Modification records
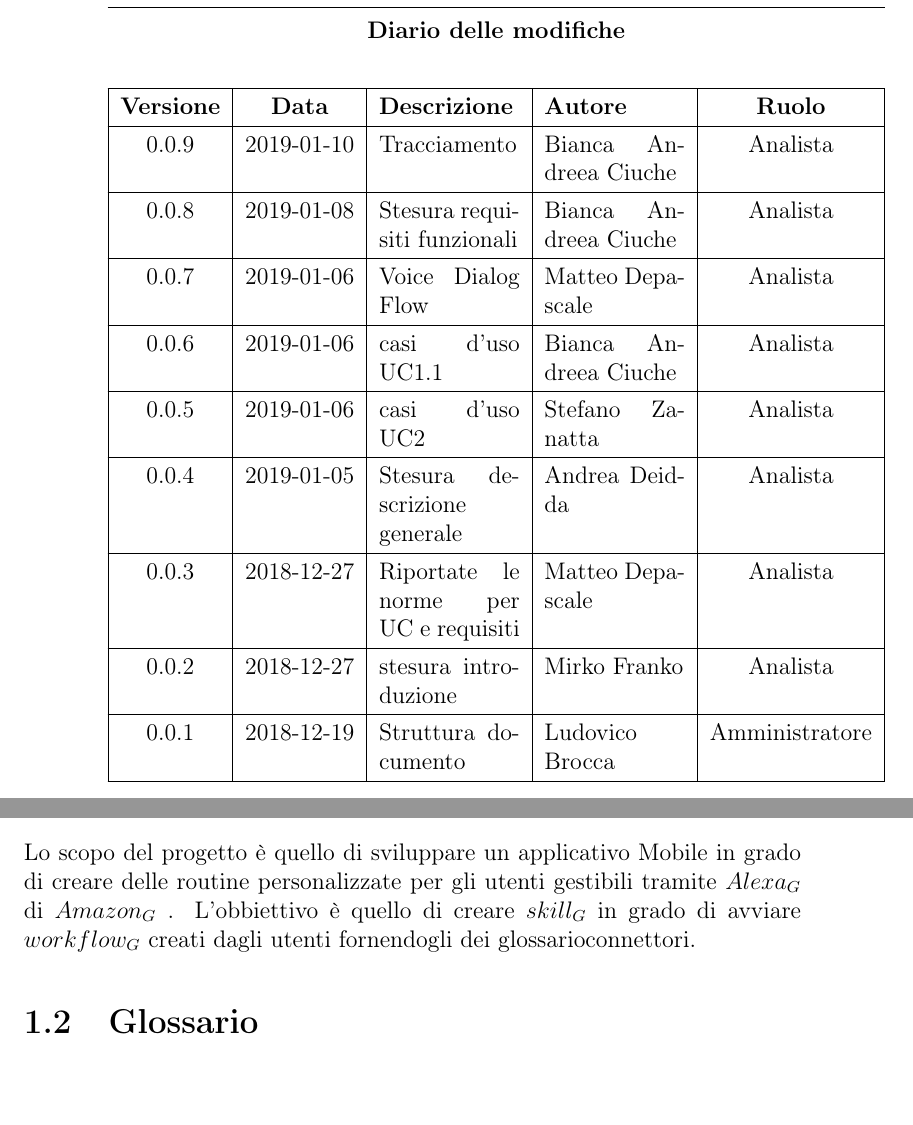
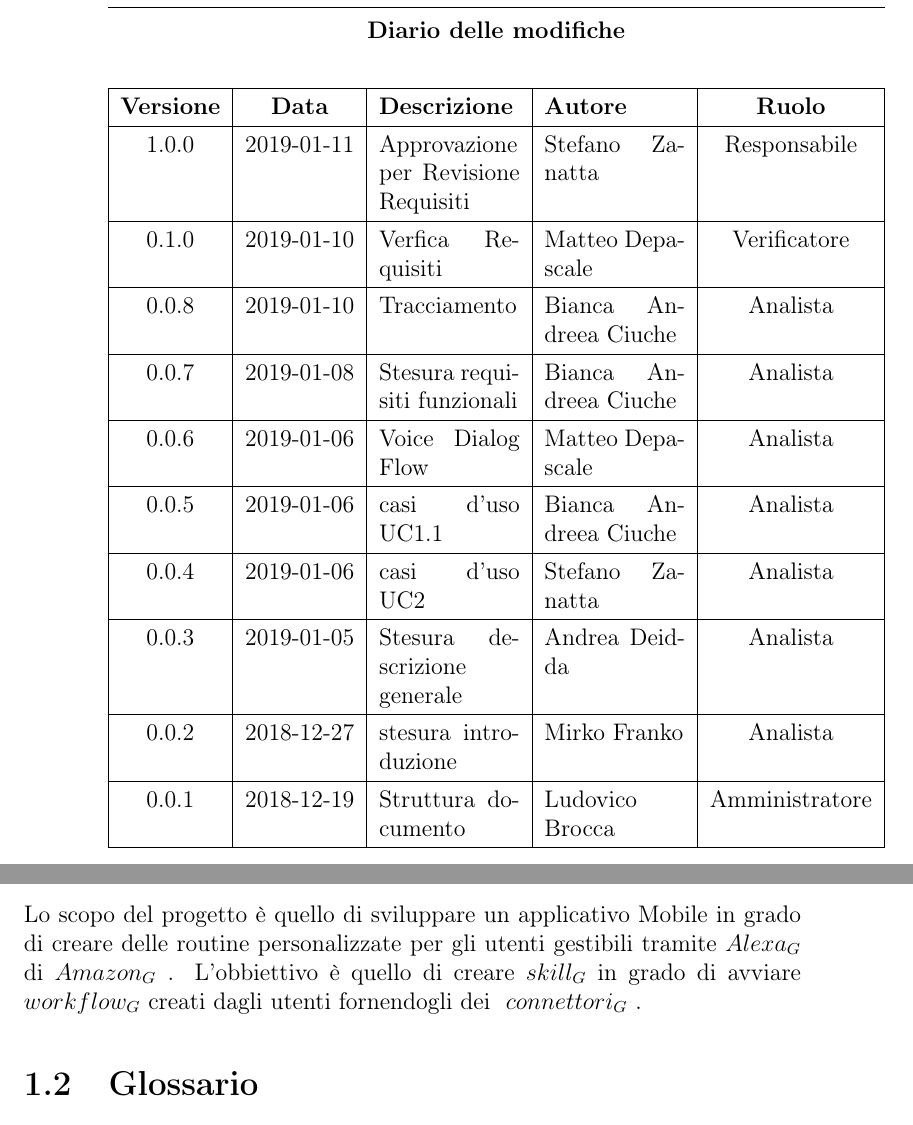
Before and after one commit to mirkofranco/ProgettoSWEDocumentazione, a LaTeX book (Esterni/AnalisiDeiRequisiti/AnalisiDeiRequisiti.tex, which reads Esterni/AnalisiDeiRequisiti/sezioni/introduzione.tex, Esterni/AnalisiDeiRequisiti/sezioni/requisiti.tex, Esterni/AnalisiDeiRequisiti/tabella_modifiche.tex): two parts of pages 2 and 11 of 57, joined at a grey line, cut so that both start at the same text. Compiled offline with pdfLaTeX.

Commit message:
approvazione

```diff
--- a/Esterni/AnalisiDeiRequisiti/sezioni/introduzione.tex
+++ b/Esterni/AnalisiDeiRequisiti/sezioni/introduzione.tex
@@ -1,7 +1,7 @@
 \chapter{Introduzione}
 
 \section{Scopo del prodotto}
-Lo scopo del progetto è quello di sviluppare un applicativo Mobile in grado di creare delle routine personalizzate per gli utenti gestibili tramite\glossario{Alexa}di\glossario{Amazon}. L'obbiettivo è quello di creare\glossario{skill}in grado di avviare\glossario{workflow}creati dagli utenti fornendogli dei glossario{connettori}.
+Lo scopo del progetto è quello di sviluppare un applicativo Mobile in grado di creare delle routine personalizzate per gli utenti gestibili tramite\glossario{Alexa}di\glossario{Amazon}. L'obbiettivo è quello di creare\glossario{skill}in grado di avviare\glossario{workflow}creati dagli utenti fornendogli dei \glossario{connettori}.
 \section{Glossario}
 Al fine di evitare ogni ambiguità di linguaggio e massimizzare la comprensione dei documenti, i termini tecnici, di dominio, gli acronimi e le parole che necessitano di essere chiarite, sono riportate nel \textit{Glossario v1.0.0}.\\
 Le occorrenze dei vocaboli presenti nel \textit{Glossario} è marcata da una "G" maiuscola in pedice.
--- a/Esterni/AnalisiDeiRequisiti/sezioni/requisiti.tex
+++ b/Esterni/AnalisiDeiRequisiti/sezioni/requisiti.tex
@@ -1,5 +1,5 @@
 \chapter{Requisiti}
-Vengono riportati i\glossario{requisiti}individuati basandosi sui casi d'uso, sul\glossario{capitolato}, sui diversi incontri avuti con l'azienda \textit{Zero12 s.r.l.} e per necessità interne. \\
+Vengono riportati i\glossario{requisiti}individuati basandosi sui casi d'uso, sul capitolato$_{G}$, sui diversi incontri avuti con l'azienda \textit{Zero12 s.r.l.} e per necessità interne. \\
 
 
 \newpage
--- a/Esterni/AnalisiDeiRequisiti/tabella_modifiche.tex
+++ b/Esterni/AnalisiDeiRequisiti/tabella_modifiche.tex
@@ -6,19 +6,21 @@
 			\hline
 			\textbf{Versione} & \textbf{Data} & \textbf{Descrizione} & \textbf{Autore} & \textbf{Ruolo} \\
 			\hline
-			0.0.9 & 2019-01-10 &Tracciamento& Bianca Andreea Ciuche& Analista\\
+			1.0.0 & 2019-01-11 & Approvazione per Revisione Requisiti& Stefano Zanatta & Responsabile\\
 			\hline
-			0.0.8 & 2019-01-08 &Stesura requisiti funzionali& Bianca Andreea Ciuche& Analista\\
+			0.1.0 & 2019-01-10 & Verfica Requisiti& Matteo Depascale & Verificatore\\
 			\hline
-			0.0.7 & 2019-01-06 & Voice Dialog Flow & Matteo Depascale & Analista\\
+			0.0.8 & 2019-01-10 &Tracciamento& Bianca Andreea Ciuche& Analista\\
 			\hline
-			0.0.6 & 2019-01-06 & casi d'uso UC1.1& Bianca Andreea Ciuche & Analista\\
+			0.0.7 & 2019-01-08 &Stesura requisiti funzionali& Bianca Andreea Ciuche& Analista\\
 			\hline
-			0.0.5 & 2019-01-06 & casi d'uso UC2& Stefano Zanatta & Analista\\
+			0.0.6 & 2019-01-06 & Voice Dialog Flow & Matteo Depascale & Analista\\
 			\hline
-			0.0.4 & 2019-01-05 & Stesura descrizione generale& Andrea Deidda & Analista\\
+			0.0.5 & 2019-01-06 & casi d'uso UC1.1& Bianca Andreea Ciuche & Analista\\
 			\hline
-			0.0.3 & 2018-12-27 & Riportate le norme per UC e requisiti& Matteo Depascale & Analista\\
+			0.0.4 & 2019-01-06 & casi d'uso UC2& Stefano Zanatta & Analista\\
+			\hline
+			0.0.3 & 2019-01-05 & Stesura descrizione generale& Andrea Deidda & Analista\\
 			\hline
 			0.0.2 & 2018-12-27 & stesura introduzione & Mirko Franko & Analista\\
 			\hline
```
Also changed, not shown: Esterni/AnalisiDeiRequisiti/sezioni/introduzione.tex (4 more changed lines), 2 other files.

=== Task item ===
A verbatim copy of all the records, minus the pictures, is the expected answer.

=== Written reply ===
Before and after one commit to mirkofranco/ProgettoSWEDocumentazione, a LaTeX book (Esterni/AnalisiDeiRequisiti/AnalisiDeiRequisiti.tex, which reads Esterni/AnalisiDeiRequisiti/sezioni/introduzione.tex, Esterni/AnalisiDeiRequisiti/sezioni/requisiti.tex, Esterni/AnalisiDeiRequisiti/tabella_modifiche.tex): two parts of pages 2 and 11 of 57, joined at a grey line, cut so that both start at the same text. Compiled offline with pdfLaTeX.

Commit message:
approvazione

```diff
--- a/Esterni/AnalisiDeiRequisiti/sezioni/introduzione.tex
+++ b/Esterni/AnalisiDeiRequisiti/sezioni/introduzione.tex
@@ -1,7 +1,7 @@
 \chapter{Introduzione}
 
 \section{Scopo del prodotto}
-Lo scopo del progetto è quello di sviluppare un applicativo Mobile in grado di creare delle routine personalizzate per gli utenti gestibili tramite\glossario{Alexa}di\glossario{Amazon}. L'obbiettivo è quello di creare\glossario{skill}in grado di avviare\glossario{workflow}creati dagli utenti fornendogli dei glossario{connettori}.
+Lo scopo del progetto è quello di sviluppare un applicativo Mobile in grado di creare delle routine personalizzate per gli utenti gestibili tramite\glossario{Alexa}di\glossario{Amazon}. L'obbiettivo è quello di creare\glossario{skill}in grado di avviare\glossario{workflow}creati dagli utenti fornendogli dei \glossario{connettori}.
 \section{Glossario}
 Al fine di evitare ogni ambiguità di linguaggio e massimizzare la comprensione dei documenti, i termini tecnici, di dominio, gli acronimi e le parole che necessitano di essere chiarite, sono riportate nel \textit{Glossario v1.0.0}.\\
 Le occorrenze dei vocaboli presenti nel \textit{Glossario} è marcata da una "G" maiuscola in pedice.
--- a/Esterni/AnalisiDeiRequisiti/sezioni/requisiti.tex
+++ b/Esterni/AnalisiDeiRequisiti/sezioni/requisiti.tex
@@ -1,5 +1,5 @@
 \chapter{Requisiti}
-Vengono riportati i\glossario{requisiti}individuati basandosi sui casi d'uso, sul\glossario{capitolato}, sui diversi incontri avuti con l'azienda \textit{Zero12 s.r.l.} e per necessità interne. \\
+Vengono riportati i\glossario{requisiti}individuati basandosi sui casi d'uso, sul capitolato$_{G}$, sui diversi incontri avuti con l'azienda \textit{Zero12 s.r.l.} e per necessità interne. \\
 
 
 \newpage
--- a/Esterni/AnalisiDeiRequisiti/tabella_modifiche.tex
+++ b/Esterni/AnalisiDeiRequisiti/tabella_modifiche.tex
@@ -6,19 +6,21 @@
 			\hline
 			\textbf{Versione} & \textbf{Data} & \textbf{Descrizione} & \textbf{Autore} & \textbf{Ruolo} \\
 			\hline
-			0.0.9 & 2019-01-10 &Tracciamento& Bianca Andreea Ciuche& Analista\\
+			1.0.0 & 2019-01-11 & Approvazione per Revisione Requisiti& Stefano Zanatta & Responsabile\\
 			\hline
-			0.0.8 & 2019-01-08 &Stesura requisiti funzionali& Bianca Andreea Ciuche& Analista\\
+			0.1.0 & 2019-01-10 & Verfica Requisiti& Matteo Depascale & Verificatore\\
 			\hline
-			0.0.7 & 2019-01-06 & Voice Dialog Flow & Matteo Depascale & Analista\\
+			0.0.8 & 2019-01-10 &Tracciamento& Bianca Andreea Ciuche& Analista\\
 			\hline
-			0.0.6 & 2019-01-06 & casi d'uso UC1.1& Bianca Andreea Ciuche & Analista\\
+			0.0.7 & 2019-01-08 &Stesura requisiti funzionali& Bianca Andreea Ciuche& Analista\\
 			\hline
-			0.0.5 & 2019-01-06 & casi d'uso UC2& Stefano Zanatta & Analista\\
+			0.0.6 & 2019-01-06 & Voice Dialog Flow & Matteo Depascale & Analista\\
 			\hline
-			0.0.4 & 2019-01-05 & Stesura descrizione generale& Andrea Deidda & Analista\\
+			0.0.5 & 2019-01-06 & casi d'uso UC1.1& Bianca Andreea Ciuche & Analista\\
 			\hline
-			0.0.3 & 2018-12-27 & Riportate le norme per UC e requisiti& Matteo Depascale & Analista\\
+			0.0.4 & 2019-01-06 & casi d'uso UC2& Stefano Zanatta & Analista\\
+			\hline
+			0.0.3 & 2019-01-05 & Stesura descrizione generale& Andrea Deidda & Analista\\
 			\hline
 			0.0.2 & 2018-12-27 & stesura introduzione & Mirko Franko & Analista\\
 			\hline
```
Also changed, not shown: Esterni/AnalisiDeiRequisiti/sezioni/introduzione.tex (4 more changed lines), 2 other files.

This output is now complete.